» **REQUIRED ACTION**:
Quote exactly the lines spanning from the top of the data below to the line that contains "Also changed, not shown: CHANGE.md", including both.

Start of DATA FOR ANALYSIS

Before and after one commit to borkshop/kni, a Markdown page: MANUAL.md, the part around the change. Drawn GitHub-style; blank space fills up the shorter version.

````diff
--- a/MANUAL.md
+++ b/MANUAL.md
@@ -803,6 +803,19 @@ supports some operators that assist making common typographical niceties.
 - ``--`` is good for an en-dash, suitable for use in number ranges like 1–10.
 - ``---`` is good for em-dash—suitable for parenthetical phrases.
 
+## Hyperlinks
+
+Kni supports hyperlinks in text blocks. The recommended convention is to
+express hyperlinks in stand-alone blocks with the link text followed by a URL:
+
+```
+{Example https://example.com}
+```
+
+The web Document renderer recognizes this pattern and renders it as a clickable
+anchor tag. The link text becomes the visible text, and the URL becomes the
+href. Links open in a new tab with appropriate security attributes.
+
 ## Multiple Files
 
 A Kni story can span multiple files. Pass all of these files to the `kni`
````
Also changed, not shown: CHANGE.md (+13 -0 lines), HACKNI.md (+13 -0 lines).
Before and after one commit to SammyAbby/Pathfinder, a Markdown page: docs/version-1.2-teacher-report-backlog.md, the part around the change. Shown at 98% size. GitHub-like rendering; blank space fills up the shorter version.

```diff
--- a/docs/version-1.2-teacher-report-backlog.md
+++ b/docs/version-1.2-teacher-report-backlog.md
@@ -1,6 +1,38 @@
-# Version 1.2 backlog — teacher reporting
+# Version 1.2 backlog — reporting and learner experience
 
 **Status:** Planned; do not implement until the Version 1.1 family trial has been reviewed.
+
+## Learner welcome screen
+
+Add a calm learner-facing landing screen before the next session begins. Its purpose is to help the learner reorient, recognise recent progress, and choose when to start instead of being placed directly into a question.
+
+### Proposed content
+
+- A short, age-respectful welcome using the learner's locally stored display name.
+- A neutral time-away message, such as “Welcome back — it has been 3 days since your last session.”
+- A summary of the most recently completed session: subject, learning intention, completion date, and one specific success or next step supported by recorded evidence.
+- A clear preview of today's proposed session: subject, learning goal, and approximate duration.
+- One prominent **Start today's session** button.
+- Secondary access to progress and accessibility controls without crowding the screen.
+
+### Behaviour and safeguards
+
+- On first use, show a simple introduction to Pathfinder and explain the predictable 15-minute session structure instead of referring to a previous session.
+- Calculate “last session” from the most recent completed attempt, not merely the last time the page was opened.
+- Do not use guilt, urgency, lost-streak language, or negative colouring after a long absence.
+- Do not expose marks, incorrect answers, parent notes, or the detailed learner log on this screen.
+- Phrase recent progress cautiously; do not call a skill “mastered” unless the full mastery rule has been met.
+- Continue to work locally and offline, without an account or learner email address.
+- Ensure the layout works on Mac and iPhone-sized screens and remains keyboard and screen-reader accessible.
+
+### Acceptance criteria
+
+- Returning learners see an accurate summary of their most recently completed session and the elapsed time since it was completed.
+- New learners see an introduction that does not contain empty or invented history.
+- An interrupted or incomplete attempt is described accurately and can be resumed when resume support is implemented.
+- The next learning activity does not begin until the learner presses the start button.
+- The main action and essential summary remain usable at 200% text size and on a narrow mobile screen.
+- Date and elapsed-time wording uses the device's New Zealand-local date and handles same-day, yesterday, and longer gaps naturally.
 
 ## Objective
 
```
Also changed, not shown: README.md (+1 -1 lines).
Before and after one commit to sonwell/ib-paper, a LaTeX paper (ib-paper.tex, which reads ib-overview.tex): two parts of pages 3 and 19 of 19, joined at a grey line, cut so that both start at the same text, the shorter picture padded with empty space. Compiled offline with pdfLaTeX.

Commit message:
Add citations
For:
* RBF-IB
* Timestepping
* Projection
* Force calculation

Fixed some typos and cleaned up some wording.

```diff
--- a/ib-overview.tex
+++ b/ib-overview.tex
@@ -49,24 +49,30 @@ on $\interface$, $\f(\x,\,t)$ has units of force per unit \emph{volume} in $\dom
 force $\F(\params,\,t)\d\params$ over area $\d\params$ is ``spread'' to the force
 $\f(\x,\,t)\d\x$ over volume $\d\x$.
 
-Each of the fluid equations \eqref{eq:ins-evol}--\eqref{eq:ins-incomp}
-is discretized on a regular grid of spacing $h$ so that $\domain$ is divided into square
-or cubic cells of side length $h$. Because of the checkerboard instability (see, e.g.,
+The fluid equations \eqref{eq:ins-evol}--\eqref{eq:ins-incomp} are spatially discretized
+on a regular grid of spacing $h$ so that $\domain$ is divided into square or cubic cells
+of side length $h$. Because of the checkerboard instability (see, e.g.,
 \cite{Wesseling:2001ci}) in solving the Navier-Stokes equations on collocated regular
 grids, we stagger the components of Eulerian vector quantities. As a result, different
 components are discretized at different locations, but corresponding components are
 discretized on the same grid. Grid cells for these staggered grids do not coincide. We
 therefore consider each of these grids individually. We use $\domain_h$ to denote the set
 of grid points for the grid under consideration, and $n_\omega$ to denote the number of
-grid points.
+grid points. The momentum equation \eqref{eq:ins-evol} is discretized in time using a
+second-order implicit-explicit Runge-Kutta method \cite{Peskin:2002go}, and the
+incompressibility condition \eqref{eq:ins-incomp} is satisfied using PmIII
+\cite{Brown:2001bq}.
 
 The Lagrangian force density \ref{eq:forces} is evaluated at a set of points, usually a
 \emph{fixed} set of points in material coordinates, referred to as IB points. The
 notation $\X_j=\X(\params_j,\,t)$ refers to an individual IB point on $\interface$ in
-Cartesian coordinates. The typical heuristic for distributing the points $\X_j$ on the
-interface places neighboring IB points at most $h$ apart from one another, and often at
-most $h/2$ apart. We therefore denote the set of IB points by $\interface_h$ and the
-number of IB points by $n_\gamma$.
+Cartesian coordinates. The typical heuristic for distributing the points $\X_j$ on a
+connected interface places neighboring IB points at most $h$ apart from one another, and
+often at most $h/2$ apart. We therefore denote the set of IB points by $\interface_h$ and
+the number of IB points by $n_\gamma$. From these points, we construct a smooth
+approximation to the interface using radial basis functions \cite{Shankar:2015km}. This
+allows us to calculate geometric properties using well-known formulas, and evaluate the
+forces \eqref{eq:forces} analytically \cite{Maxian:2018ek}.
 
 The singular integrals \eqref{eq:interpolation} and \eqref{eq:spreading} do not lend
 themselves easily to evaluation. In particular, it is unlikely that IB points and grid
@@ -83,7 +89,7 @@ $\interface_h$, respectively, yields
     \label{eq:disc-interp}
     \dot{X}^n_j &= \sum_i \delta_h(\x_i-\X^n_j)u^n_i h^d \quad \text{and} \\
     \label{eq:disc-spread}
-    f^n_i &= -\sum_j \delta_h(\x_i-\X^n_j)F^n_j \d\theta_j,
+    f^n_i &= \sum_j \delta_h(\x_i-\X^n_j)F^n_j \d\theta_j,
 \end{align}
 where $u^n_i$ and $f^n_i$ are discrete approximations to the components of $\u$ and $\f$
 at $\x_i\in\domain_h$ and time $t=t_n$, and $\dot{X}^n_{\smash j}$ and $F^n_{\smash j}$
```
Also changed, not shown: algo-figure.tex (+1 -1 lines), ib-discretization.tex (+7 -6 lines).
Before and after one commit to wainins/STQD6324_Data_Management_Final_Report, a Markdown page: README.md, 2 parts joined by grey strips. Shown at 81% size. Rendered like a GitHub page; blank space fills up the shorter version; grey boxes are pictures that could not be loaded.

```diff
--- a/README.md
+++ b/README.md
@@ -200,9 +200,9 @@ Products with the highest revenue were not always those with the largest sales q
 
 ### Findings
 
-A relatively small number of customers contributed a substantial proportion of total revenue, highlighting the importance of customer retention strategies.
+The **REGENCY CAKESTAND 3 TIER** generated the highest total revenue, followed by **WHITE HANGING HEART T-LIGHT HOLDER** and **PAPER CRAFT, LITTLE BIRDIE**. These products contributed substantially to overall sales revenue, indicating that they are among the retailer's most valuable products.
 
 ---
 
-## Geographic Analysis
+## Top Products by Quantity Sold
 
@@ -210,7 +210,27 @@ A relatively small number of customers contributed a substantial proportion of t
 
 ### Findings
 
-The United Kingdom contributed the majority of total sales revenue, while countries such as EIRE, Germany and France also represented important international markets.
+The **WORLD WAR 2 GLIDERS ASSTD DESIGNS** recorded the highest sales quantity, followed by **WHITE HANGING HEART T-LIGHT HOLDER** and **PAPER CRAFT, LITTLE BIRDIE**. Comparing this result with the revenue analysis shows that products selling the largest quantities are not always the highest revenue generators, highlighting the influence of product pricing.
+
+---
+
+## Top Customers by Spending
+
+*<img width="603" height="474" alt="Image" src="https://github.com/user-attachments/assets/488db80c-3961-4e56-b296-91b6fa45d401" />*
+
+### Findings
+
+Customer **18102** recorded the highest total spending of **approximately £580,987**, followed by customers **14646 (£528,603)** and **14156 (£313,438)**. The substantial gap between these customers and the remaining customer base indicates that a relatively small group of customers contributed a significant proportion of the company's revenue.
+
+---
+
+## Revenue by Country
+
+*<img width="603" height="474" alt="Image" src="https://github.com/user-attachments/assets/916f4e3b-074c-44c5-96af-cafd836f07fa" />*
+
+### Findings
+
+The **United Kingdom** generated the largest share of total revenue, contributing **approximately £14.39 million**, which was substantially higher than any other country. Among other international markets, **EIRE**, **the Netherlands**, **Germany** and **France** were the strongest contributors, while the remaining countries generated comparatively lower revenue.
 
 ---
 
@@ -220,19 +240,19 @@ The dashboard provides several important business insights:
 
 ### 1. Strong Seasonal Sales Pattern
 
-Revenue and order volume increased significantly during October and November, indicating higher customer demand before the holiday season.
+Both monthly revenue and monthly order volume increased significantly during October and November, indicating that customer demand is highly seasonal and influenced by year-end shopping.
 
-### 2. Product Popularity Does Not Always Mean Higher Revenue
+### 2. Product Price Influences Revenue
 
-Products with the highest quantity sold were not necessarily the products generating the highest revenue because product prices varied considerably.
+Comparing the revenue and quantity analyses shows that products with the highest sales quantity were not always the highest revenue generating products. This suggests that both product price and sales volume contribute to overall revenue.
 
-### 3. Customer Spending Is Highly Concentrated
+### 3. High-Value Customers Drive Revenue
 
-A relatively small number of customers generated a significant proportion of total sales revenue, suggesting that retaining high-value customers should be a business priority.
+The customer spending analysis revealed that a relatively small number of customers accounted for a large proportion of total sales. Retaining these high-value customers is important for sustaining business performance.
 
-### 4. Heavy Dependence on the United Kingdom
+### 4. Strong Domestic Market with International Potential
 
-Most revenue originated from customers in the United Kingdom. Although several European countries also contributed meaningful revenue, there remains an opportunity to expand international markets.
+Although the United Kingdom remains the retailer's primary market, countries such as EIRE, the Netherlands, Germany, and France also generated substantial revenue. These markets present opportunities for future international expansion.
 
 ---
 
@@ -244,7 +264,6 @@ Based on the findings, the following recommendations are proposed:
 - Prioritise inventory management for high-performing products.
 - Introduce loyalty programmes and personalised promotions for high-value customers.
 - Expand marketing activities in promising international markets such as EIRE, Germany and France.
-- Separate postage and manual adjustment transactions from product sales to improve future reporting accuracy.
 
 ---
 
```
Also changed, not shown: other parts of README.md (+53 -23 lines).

End of DATA FOR ANALYSIS

» **PROBLEM SOLUTION**:
Before and after one commit to borkshop/kni, a Markdown page: MANUAL.md, the part around the change. Drawn GitHub-style; blank space fills up the shorter version.

````diff
--- a/MANUAL.md
+++ b/MANUAL.md
@@ -803,6 +803,19 @@ supports some operators that assist making common typographical niceties.
 - ``--`` is good for an en-dash, suitable for use in number ranges like 1–10.
 - ``---`` is good for em-dash—suitable for parenthetical phrases.
 
+## Hyperlinks
+
+Kni supports hyperlinks in text blocks. The recommended convention is to
+express hyperlinks in stand-alone blocks with the link text followed by a URL:
+
+```
+{Example https://example.com}
+```
+
+The web Document renderer recognizes this pattern and renders it as a clickable
+anchor tag. The link text becomes the visible text, and the URL becomes the
+href. Links open in a new tab with appropriate security attributes.
+
 ## Multiple Files
 
 A Kni story can span multiple files. Pass all of these files to the `kni`
````
Also changed, not shown: CHANGE.md (+13 -0 lines), HACKNI.md (+13 -0 lines).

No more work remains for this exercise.